Since they are the masters of labor production tools such as wages, this group, comprising of just a small percent of the society, comfortably sits on the apex of Maslow’s hierarchy of needs pyramid. In union with your sentiments, I concur that they influence democratic processes that are ‘only democratic’ when the same meet their opinionated threshold characterized by mere confirmation of their will; which may not necessarily be in line with the will of the majority.
I recall once in the textile industry, in the remote province in Germany, when I witnessed the oppression of laborers by an agent of this group. Funnily, nobody among the other workers and the union came out strongly to defend their members. They talked as though every word from their mouths were rehearsed and choreographed by the exploiters themselves.
Also, I am sorry to report to you that the group has formalized its definition partial policies in education, media, churches, economic sector, politics, and social interaction (Waiting on the World to Change, 2010). I am touched by your passionate appeal to the proletariats to rise above the normal way of life and start to question these biased policies and governance of labor which we provide to them for peanuts.
In a perfectly skewed labor market, wages are supposed to be determined by the cost of production and total output. Unfortunately, this is not the case. We are merely spectators of exploitation as though our hands and minds are imprisoned in the dungeon of social classes (Mayer, 2006). In my opinion, there is hope Mr. John. Everything is not lost, because we are the majority and providers of labor resources.
Noting that this bourgeoisie cannot operate and meet their selfish goals minus our labor, we can unite and move from mere spectators into agents of quantifiable and desirable change we long to witness and live in. By forming independent labor unions and actively participating in electoral processes, proletariats can rise to become a powerhouse and a boat that cannot be rocked by small tides of discrimination originating from premature economic waves.
Interestingly, the world has enough resources for everyone when selfishness is locked from imprisoning our minds. It is time for the proletariats to reject the theoretical education systems and embrace an inclusive syllabus. This is because the development and perception of an individual are greatly influenced by events in his or her external environment such as the type of education received, religious doctrines, and the social media of interaction (Macionis & Gerber, 2007). At present, these are skewed towards fulfilling the selfish ambitions of the minority who are the ruling class.

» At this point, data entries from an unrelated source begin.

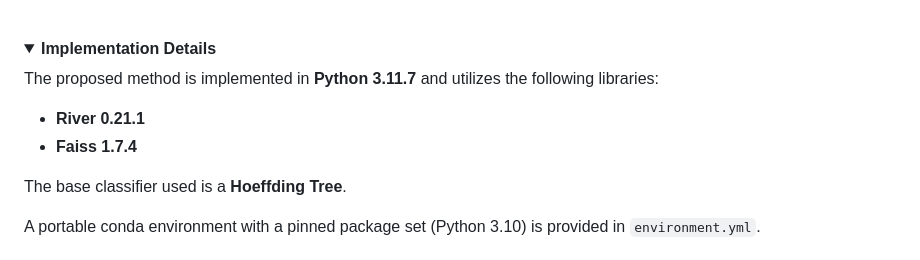
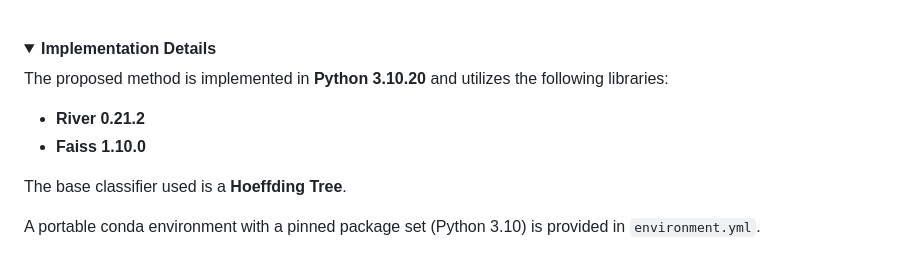
Before and after one commit to soheilabadifard/LSH-DynED, a Markdown page: README.md, the part around the change. Drawn GitHub-style; folded sections open.

Commit message:
README: state the software versions of the reported runs (Python 3.10.20, River 0.21.2, Faiss 1.10.0)

```diff
--- a/README.md
+++ b/README.md
@@ -40,9 +40,9 @@ LSH-DynED operates in three main stages:
 <details>
 <summary><b>Implementation Details</b></summary>
 
-The proposed method is implemented in **Python 3.11.7** and utilizes the following libraries:
-* **River 0.21.1**
-* **Faiss 1.7.4**
+The proposed method is implemented in **Python 3.10.20** and utilizes the following libraries:
+* **River 0.21.2**
+* **Faiss 1.10.0**
 
 The base classifier used is a **Hoeffding Tree**.
 
```
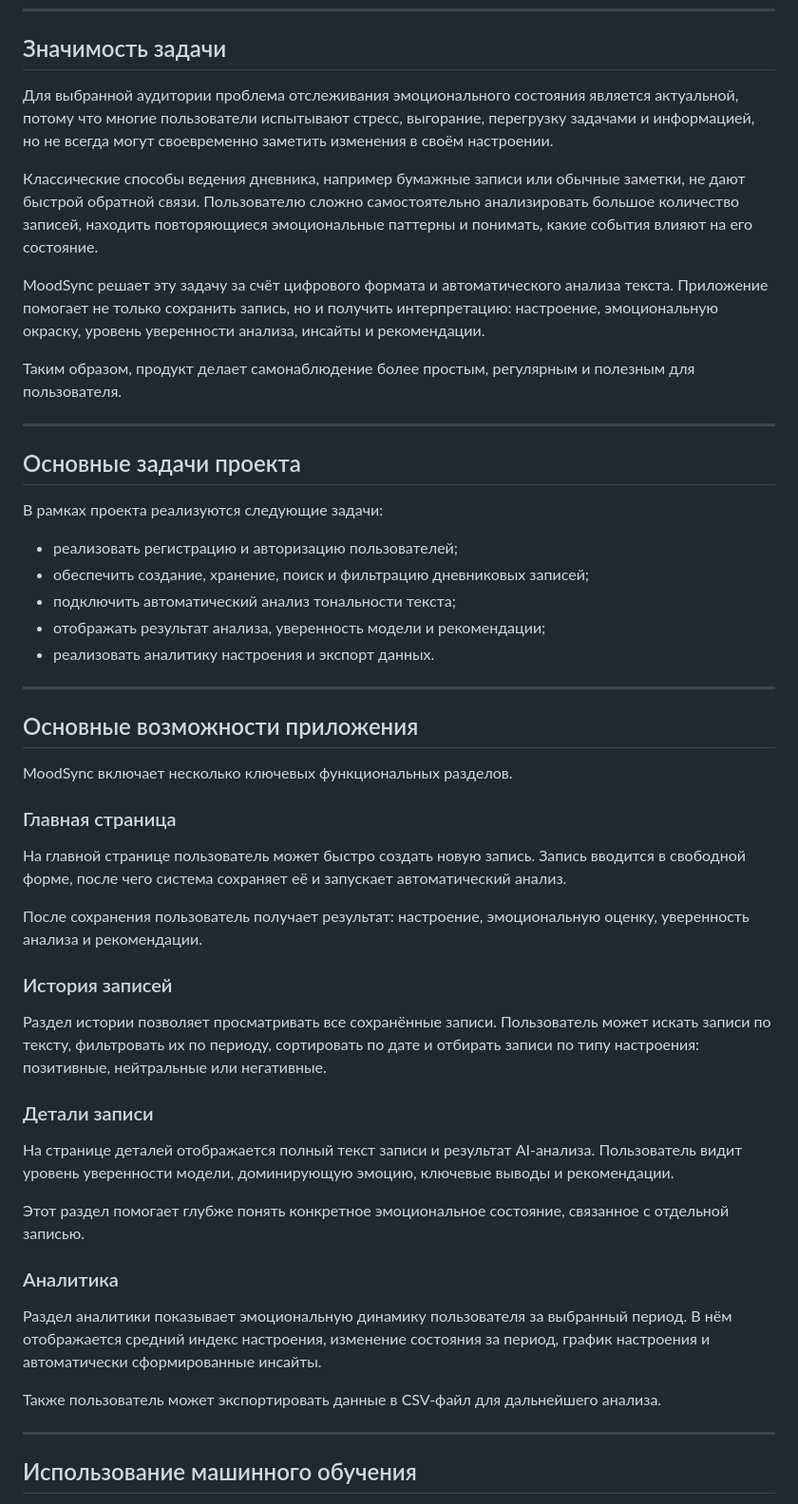
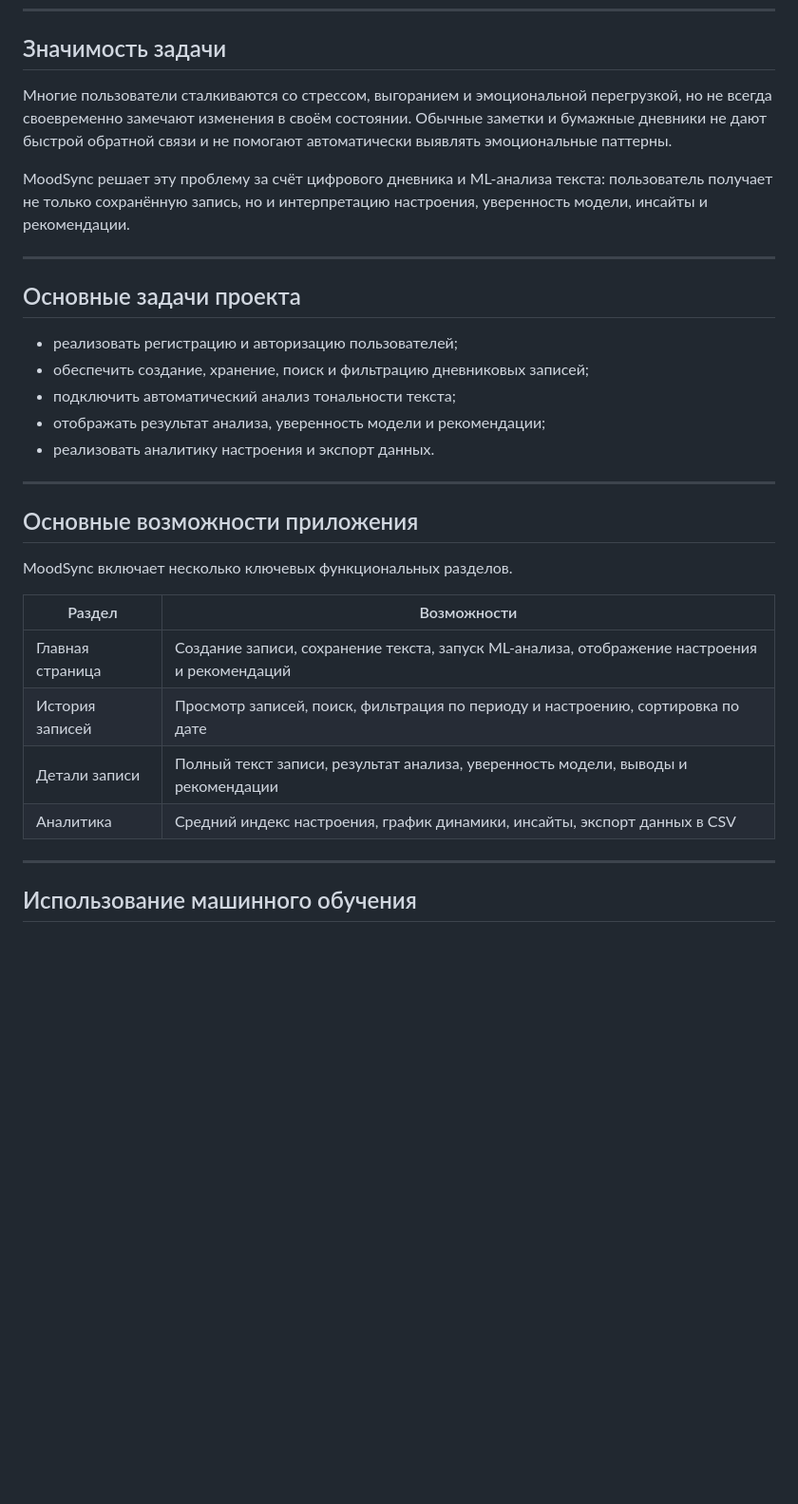
Before and after one commit to Daniil-fprog/netology_mind_mood, a Markdown page: README.md, the part around one of its changes. Shown at 95% size. GitHub-like rendering; blank space fills up the shorter version.

Commit message:
чистит лишнее

```diff
--- a/README.md
+++ b/README.md
@@ -23,19 +23,13 @@ MoodSync — это веб-приложение для ведения цифро
 
 ## Значимость задачи
 
-Для выбранной аудитории проблема отслеживания эмоционального состояния является актуальной, потому что многие пользователи испытывают стресс, выгорание, перегрузку задачами и информацией, но не всегда могут своевременно заметить изменения в своём настроении.
+Многие пользователи сталкиваются со стрессом, выгоранием и эмоциональной перегрузкой, но не всегда своевременно замечают изменения в своём состоянии. Обычные заметки и бумажные дневники не дают быстрой обратной связи и не помогают автоматически выявлять эмоциональные паттерны.
 
-Классические способы ведения дневника, например бумажные записи или обычные заметки, не дают быстрой обратной связи. Пользователю сложно самостоятельно анализировать большое количество записей, находить повторяющиеся эмоциональные паттерны и понимать, какие события влияют на его состояние.
-
-MoodSync решает эту задачу за счёт цифрового формата и автоматического анализа текста. Приложение помогает не только сохранить запись, но и получить интерпретацию: настроение, эмоциональную окраску, уровень уверенности анализа, инсайты и рекомендации.
-
-Таким образом, продукт делает самонаблюдение более простым, регулярным и полезным для пользователя.
+MoodSync решает эту проблему за счёт цифрового дневника и ML-анализа текста: пользователь получает не только сохранённую запись, но и интерпретацию настроения, уверенность модели, инсайты и рекомендации.
 
 ---
 
 ## Основные задачи проекта
-
-В рамках проекта реализуются следующие задачи:
 
 - реализовать регистрацию и авторизацию пользователей;
 - обеспечить создание, хранение, поиск и фильтрацию дневниковых записей;
@@ -49,27 +43,12 @@ MoodSync решает эту задачу за счёт цифрового фо
 
 MoodSync включает несколько ключевых функциональных разделов.
 
-### Главная страница
-
-На главной странице пользователь может быстро создать новую запись. Запись вводится в свободной форме, после чего система сохраняет её и запускает автоматический анализ.
-
-После сохранения пользователь получает результат: настроение, эмоциональную оценку, уверенность анализа и рекомендации.
-
-### История записей
-
-Раздел истории позволяет просматривать все сохранённые записи. Пользователь может искать записи по тексту, фильтровать их по периоду, сортировать по дате и отбирать записи по типу настроения: позитивные, нейтральные или негативные.
-
-### Детали записи
-
-На странице деталей отображается полный текст записи и результат AI-анализа. Пользователь видит уровень уверенности модели, доминирующую эмоцию, ключевые выводы и рекомендации.
-
-Этот раздел помогает глубже понять конкретное эмоциональное состояние, связанное с отдельной записью.
-
-### Аналитика
-
-Раздел аналитики показывает эмоциональную динамику пользователя за выбранный период. В нём отображается средний индекс настроения, изменение состояния за период, график настроения и автоматически сформированные инсайты.
-
-Также пользователь может экспортировать данные в CSV-файл для дальнейшего анализа.
+| Раздел | Возможности |
+|-------|-------------|
+| Главная страница | Создание записи, сохранение текста, запуск ML-анализа, отображение настроения и рекомендаций |
+| История записей | Просмотр записей, поиск, фильтрация по периоду и настроению, сортировка по дате |
+| Детали записи | Полный текст записи, результат анализа, уверенность модели, выводы и рекомендации |
+| Аналитика | Средний индекс настроения, график динамики, инсайты, экспорт данных в CSV |
 
 ---
 
```
Also changed, not shown: other parts of README.md (+1 -10 lines).
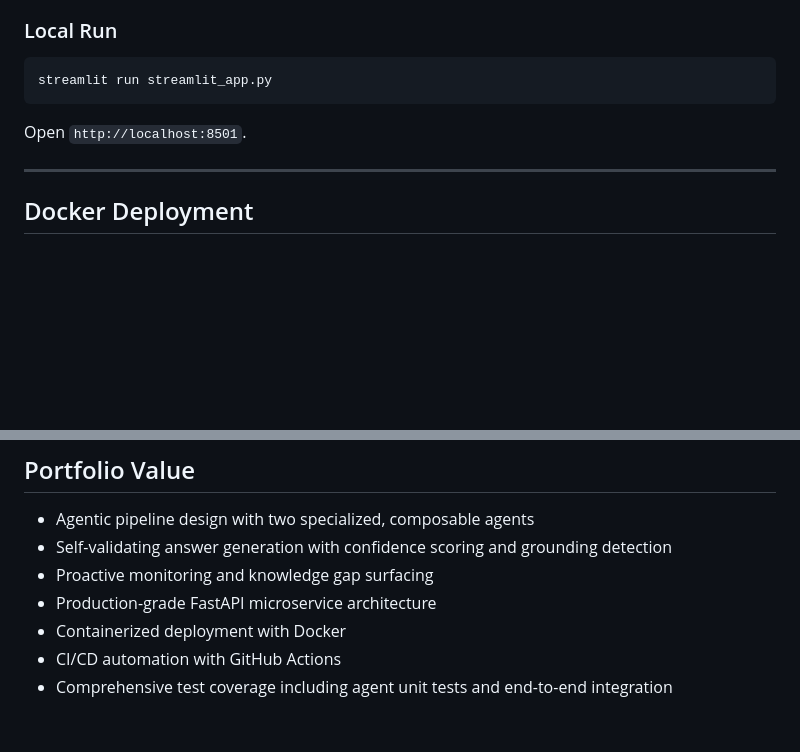
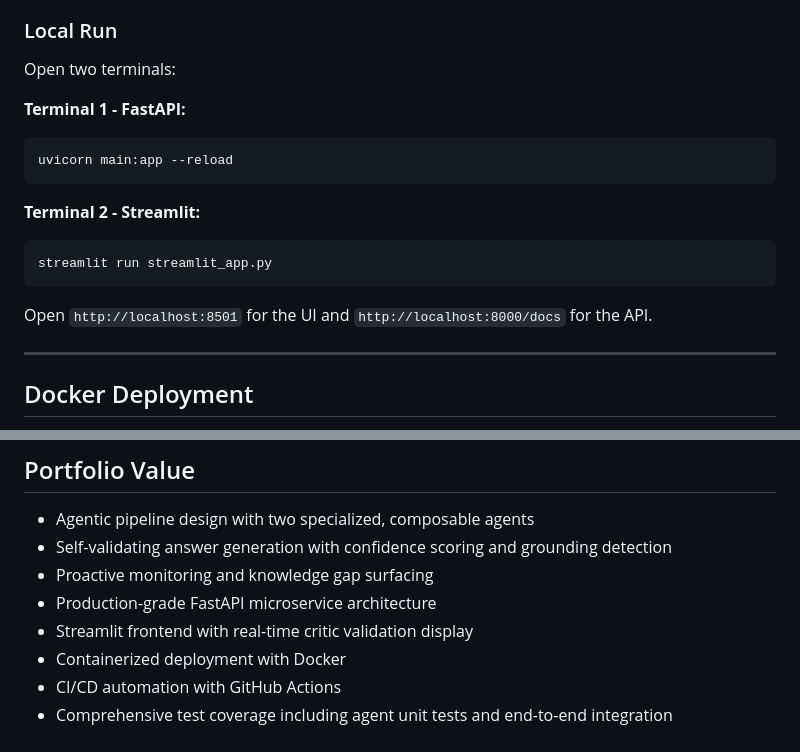
Before and after one commit to Yuvansh1/property-rag-assistant, a Markdown page: README.md, 2 parts joined by grey strips. Drawn GitHub-style; blank space fills up the shorter version.

````diff
--- a/README.md
+++ b/README.md
@@ -242,11 +245,19 @@ A dark-themed frontend is included alongside the FastAPI backend.
 
 ### Local Run
 
+Open two terminals:
+
+**Terminal 1 - FastAPI:**
+```bash
+uvicorn main:app --reload
+```
+
+**Terminal 2 - Streamlit:**
 ```bash
 streamlit run streamlit_app.py
 ```
 
-Open `http://localhost:8501`.
+Open `http://localhost:8501` for the UI and `http://localhost:8000/docs` for the API.
 
 ---
 
@@ -314,6 +315,7 @@ The Monitor Agent will surface if queries about that topic were previously being
 - Self-validating answer generation with confidence scoring and grounding detection
 - Proactive monitoring and knowledge gap surfacing
 - Production-grade FastAPI microservice architecture
+- Streamlit frontend with real-time critic validation display
 - Containerized deployment with Docker
 - CI/CD automation with GitHub Actions
 - Comprehensive test coverage including agent unit tests and end-to-end integration
````
Also changed, not shown: other parts of README.md (+12 -19 lines).
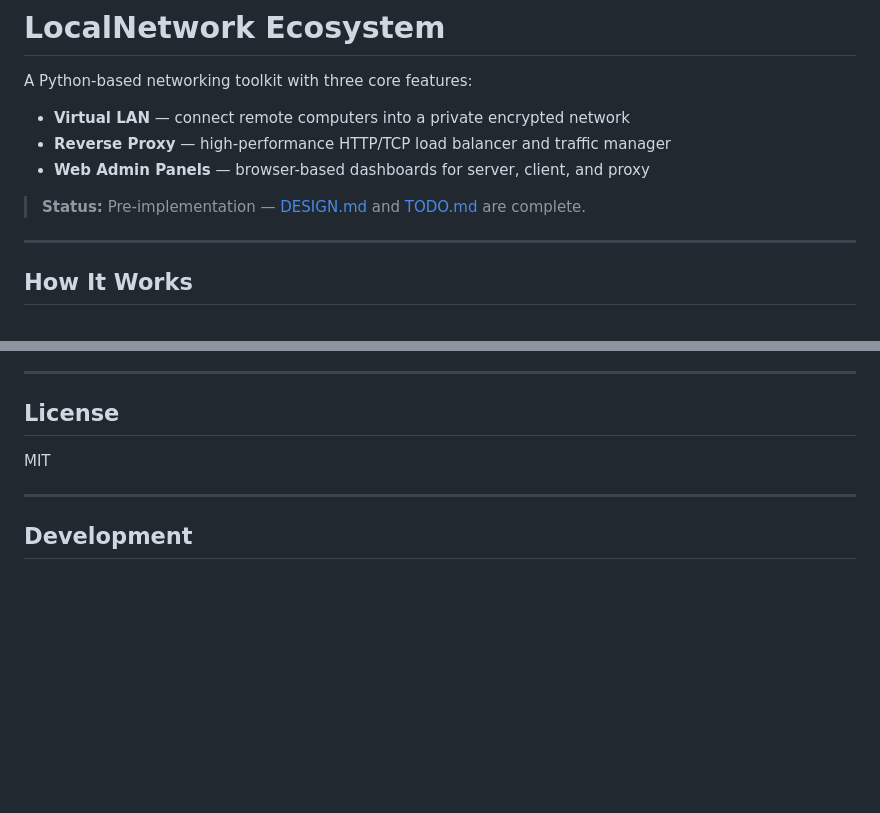
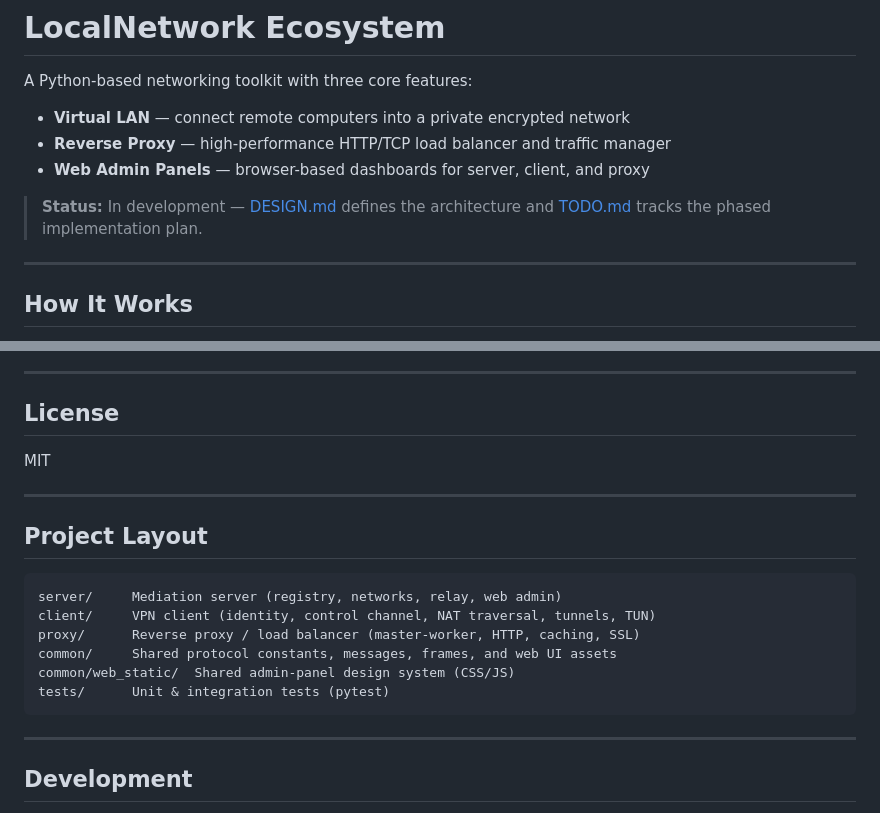
Before and after one commit to HoomanJCode/LocalNetwork_Ecosystem, a Markdown page: README.md, 2 parts joined by grey strips. GitHub-like rendering; blank space fills up the shorter version.

Commit message:
docs(readme): update status and add project layout

````diff
--- a/README.md
+++ b/README.md
@@ -5,7 +5,8 @@ A Python-based networking toolkit with three core features:
 - **Reverse Proxy** — high-performance HTTP/TCP load balancer and traffic manager
 - **Web Admin Panels** — browser-based dashboards for server, client, and proxy
 
-> **Status:** Pre-implementation — [DESIGN.md](DESIGN.md) and [TODO.md](TODO.md) are complete.
+> **Status:** In development — [DESIGN.md](DESIGN.md) defines the architecture and
+> [TODO.md](TODO.md) tracks the phased implementation plan.
 
 ---
 
@@ -319,6 +320,19 @@ MIT
 
 ---
 
+## Project Layout
+
+```
+server/     Mediation server (registry, networks, relay, web admin)
+client/     VPN client (identity, control channel, NAT traversal, tunnels, TUN)
+proxy/      Reverse proxy / load balancer (master-worker, HTTP, caching, SSL)
+common/     Shared protocol constants, messages, frames, and web UI assets
+common/web_static/  Shared admin-panel design system (CSS/JS)
+tests/      Unit & integration tests (pytest)
+```
+
+---
+
 ## Development
 
 See [DESIGN.md](DESIGN.md) for architecture and protocol details, [TODO.md](TODO.md)
````
Also changed, not shown: docs/todos/00-foundation.md (+1 -1 lines).
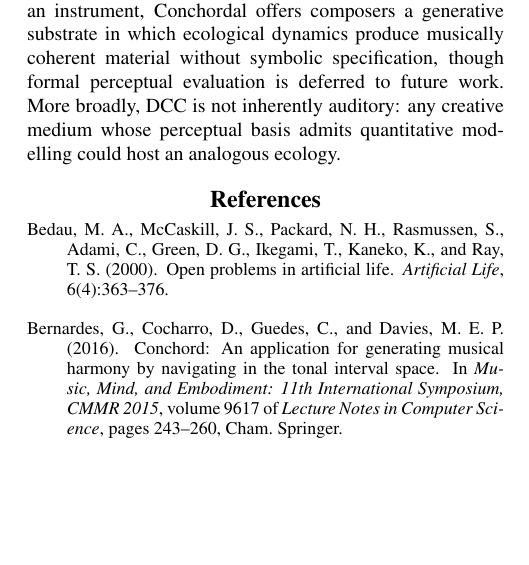
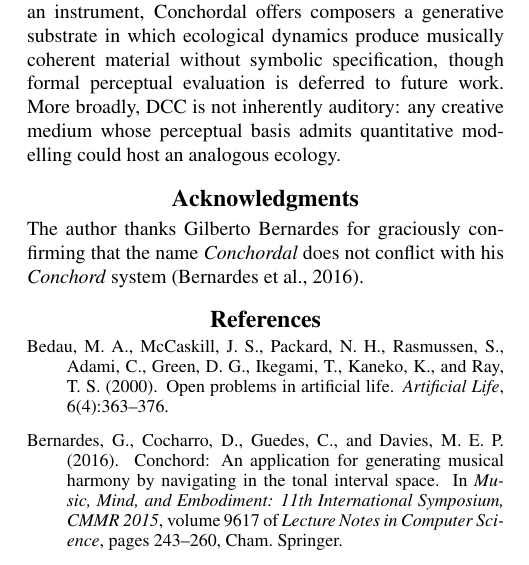
Before and after one commit to ktakahashi74/conc-paper-2026, a LaTeX paper (main.tex): part of one column of page 6 of 13, cut so that both start at the same text, the shorter picture padded with empty space. Compiled offline with pdfLaTeX.

Commit message:
Add acknowledgment to Gilberto Bernardes for Conchord name clearance
Co-Authored-By: Claude Opus 4.6 <noreply@anthropic.com>

```diff
--- a/main.tex
+++ b/main.tex
@@ -344,6 +344,10 @@ The consonance landscape currently assumes harmonic spectra; extending to inharm
 
 Conchordal presents a psychoacoustic artificial life environment whose design is grounded in Direct Cognitive Coupling. Harmonicity and roughness define a continuous landscape that supports self-organization, selection, consonance-gated entrainment, and hereditary adaptation---core ingredients of artificial ecology instantiated in an auditory medium structured by perceptual law, complementing the spatial and chemical substrates traditionally studied in ALife. As an instrument, Conchordal offers composers a generative substrate in which ecological dynamics produce musically coherent material without symbolic specification, though formal perceptual evaluation is deferred to future work. More broadly, DCC is not inherently auditory: any creative medium whose perceptual basis admits quantitative modelling could host an analogous ecology.
 
+\section{Acknowledgments}
+
+The author thanks Gilberto Bernardes for graciously confirming that the name \textit{Conchordal} does not conflict with his \textit{Conchord} system \citep{bernardes2016}.
+
 % Keywords: Artificial Life, Psychoacoustics, Consonance, Self-Organization, Entrainment, Direct Cognitive Coupling
 
 \footnotesize
```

In conclusion, I would opine that we change our perception towards unfair class systems which are as imprisoning as the caste system in India. However, in our case, the classes are not permanent. Once the mind is liberated, the physical body will respond appropriately.
Macionis, J., & Gerber, L. (2007). Sociology, Sixth Canadian Edition with MySocLab Starter Kit. Pearson Ottawa: Education Canada.
Mayer, J. (2006). Waiting on the World to Change. Web.
Waiting on the World to Change. (2010). Web.